“Now that half of Minnesota is protected from e-cigarette aerosol in public, it’s time for state leaders to extend this protection to all Minnesotans by adding e-cigarettes to the Freedom to Breathe Act,” said our Vice President Andrea Mowery in a statement.
E-cigarettes are a relatively new tobacco product and were not included in the Freedom to Breathe Act when it passed in 2007. Although the long-term health effects of e-cigarette use are not yet known, research shows that the aerosol they emit contains heavy metals and carcinogens.
Duluth was the first Minnesota city to restrict e-cigarette use in indoor public spaces in 2013. Since then, cities and counties all across the state have added them to indoor policies that prohibit smoking. Workers and patrons in these areas are now assured that they will not breathe in secondhand smoke or e-cigarette chemicals as they work or enjoy activities in their communities. This not only protects bystanders from secondhand aerosol, it also prevents the modeling of recreational tobacco use to kids.

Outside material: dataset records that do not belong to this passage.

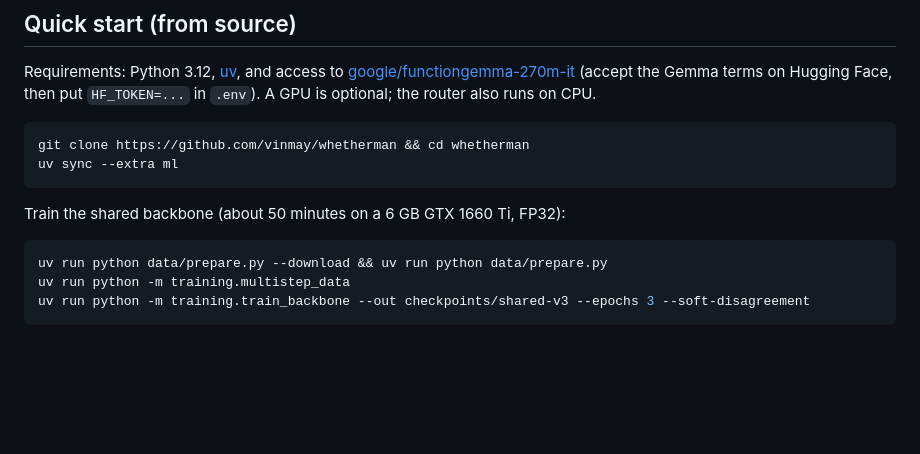
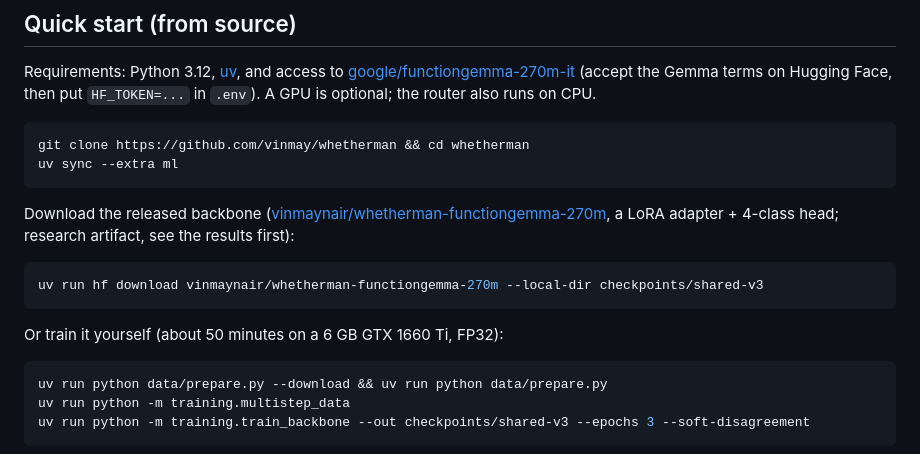
Before and after one commit to vinmay/whetherman, a Markdown page: README.md, the part around the change. GitHub-like rendering; blank space fills up the shorter version.

Commit message:
docs: README quick start downloads the released backbone from Hugging Face

````diff
--- a/README.md
+++ b/README.md
@@ -54,8 +54,14 @@ git clone https://github.com/vinmay/whetherman && cd whetherman
 uv sync --extra ml
 ```
 
-<!-- BACKBONE: replace with the hf download line once vinmaynair/whetherman-functiongemma-270m is published -->
-Train the shared backbone (about 50 minutes on a 6 GB GTX 1660 Ti, FP32):
+Download the released backbone ([vinmaynair/whetherman-functiongemma-270m](https://huggingface.co/vinmaynair/whetherman-functiongemma-270m),
+a LoRA adapter + 4-class head; research artifact, see the results first):
+
+```bash
+uv run hf download vinmaynair/whetherman-functiongemma-270m --local-dir checkpoints/shared-v3
+```
+
+Or train it yourself (about 50 minutes on a 6 GB GTX 1660 Ti, FP32):
 
 ```bash
 uv run python data/prepare.py --download && uv run python data/prepare.py
````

Adolescents are especially vulnerable to the toxic effects of nicotine, exposure to which could harm brain development and predispose future tobacco use.
“The tobacco industry heavily markets new products such as e-cigarettes to young people,” said Mowery. “As fewer young people smoke cigarettes, an increasing number are using e-cigarettes. We can’t let the industry threaten the progress we’ve made toward a healthier future for Minnesota.”
According to the most recent survey, 79 percent of Minnesotans support adding e-cigarettes to clean indoor air regulations.
“Now is the time for the Legislature to extend the same protections statewide that half of us already enjoy,” said Mowery. “Lawmakers have what they need to act in the public’s interest, including local policies that are working and are supported by a majority of Minnesotans.”
State lawmakers will convene the next legislative session in January of 2017.